…nor is Thermo Sample Manager, Symyx ELN or any of the products I normally talk about. As you might or might not have noticed, I take an interest in market share, which products are popular, what categories of products exist and similar topics. Each geographic area is different and, here in Cleveland, people using these types of products appear to be almost non-existent.
As I sometimes do, I am writing this post based on the search phrase that found this blog “how to quit a project”, “can consultants quit without notice” and “quitting a project.
Last night, I attended a meeting of the Cleveland IEEE. There were four 15-minute talks. One of the presentations had to do with the proliferation of the free tools that are available for use. This leads me to discuss “disruptive technology” and whether I think we’ll be “disrupted” by free tools anytime, soon. Interesting Tools … Read moreWhen Will “Disruptive Software” Hit Laboratory Informatics?
Earlier this week, I began a series of blog posts focused on the software selection process. Tuesday, I provided you with articles that would get those of you started who plan to do it themselves. Wednesday, I discussed some of what HAS changed in our industry. Yesterday, I mentioned some of the terms used in our industry and why they aren’t that useful. Today’s post talks about the places people get stuck when they do this, themselves, and mentions a new services offering from GeoMetrick Enterprises.
There are a few good discussions going on in the LinkedIn LIMS/Laboratory Informatics group and I wanted to bring your attention to those if you don’t keep-up with that group.
Our industry’s magazines do post some number of articles about software products, even though customers of the software might not think there are enough of these articles and, actually, some of the articles aren’t worth reading. However, I don’t think I’ve seen any articles in the big magazines (or even the smaller journals) about the services vendors in our industry.
I’m finished with the Laboratory Data Management USA 2010 conference and taking a flight to Amsterdam later today to head toward the next conference. Doing a wrap-up of the conference is hard. So much has happened that I don’t know where to start.
On projects, I tend to find that customers are: A) Afraid to have too many experts, thinking they’ll contradict each other and fight; B) Think having a lot of experts mean they’ll get a great end-product with no intervention; C) Know that both (A) and (B) are both partly true and partly false.

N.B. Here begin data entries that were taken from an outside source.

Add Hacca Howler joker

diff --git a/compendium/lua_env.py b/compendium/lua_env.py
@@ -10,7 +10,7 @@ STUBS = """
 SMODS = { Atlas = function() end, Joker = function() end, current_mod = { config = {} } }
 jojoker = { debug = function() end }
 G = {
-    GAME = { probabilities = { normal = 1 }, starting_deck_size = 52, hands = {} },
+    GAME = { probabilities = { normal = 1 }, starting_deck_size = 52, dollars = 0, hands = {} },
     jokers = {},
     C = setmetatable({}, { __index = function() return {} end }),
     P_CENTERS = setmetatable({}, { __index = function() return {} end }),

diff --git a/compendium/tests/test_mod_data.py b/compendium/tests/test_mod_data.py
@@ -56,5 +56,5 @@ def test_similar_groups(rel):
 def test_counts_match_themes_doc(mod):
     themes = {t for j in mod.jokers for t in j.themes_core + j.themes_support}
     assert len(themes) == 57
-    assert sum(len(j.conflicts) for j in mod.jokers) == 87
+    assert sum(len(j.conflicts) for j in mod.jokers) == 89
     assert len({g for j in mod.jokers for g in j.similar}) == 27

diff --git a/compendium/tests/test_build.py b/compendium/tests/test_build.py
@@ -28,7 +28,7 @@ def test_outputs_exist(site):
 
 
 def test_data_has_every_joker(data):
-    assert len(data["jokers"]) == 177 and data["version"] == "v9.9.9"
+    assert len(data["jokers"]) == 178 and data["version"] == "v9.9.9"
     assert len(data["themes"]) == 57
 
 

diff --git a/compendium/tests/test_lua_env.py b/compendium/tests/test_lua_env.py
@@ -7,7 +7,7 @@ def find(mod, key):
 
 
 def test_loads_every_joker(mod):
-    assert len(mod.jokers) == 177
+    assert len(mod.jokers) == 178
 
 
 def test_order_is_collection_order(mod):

Yesterday, the GeoMetrick Enterprises’ monthly company newsletter was issued. August’s topic was about data sharing (to subscribe: http://www.geometrick.com/newsltr_signup.htm ). Just as with the last few months, the percentage of people reading this month’s newsletter was relatively high. I commented on this statistic in the blog, last month (http://outonalims.com/2010/07/02/comments-on-statistics/ ), but I’m still pondering the reason for the suddenly high reading rates. This month, however, I’ve received enough e-mails to comment on the topic of sharing data and what a chore it is that I’m convinced this topic is of particular interest.
A couple days ago, I wrote about “shifting the blame” – the tendency projects seem to have of fostering the need for its team members to spend their time looking for others to push blame and problems onto. In writing that post, I got into my project manager mode – I was thinking about how if we’d just create sensible project plan, stick to it, work together, etc…, how well it would all go – how much progress we could make.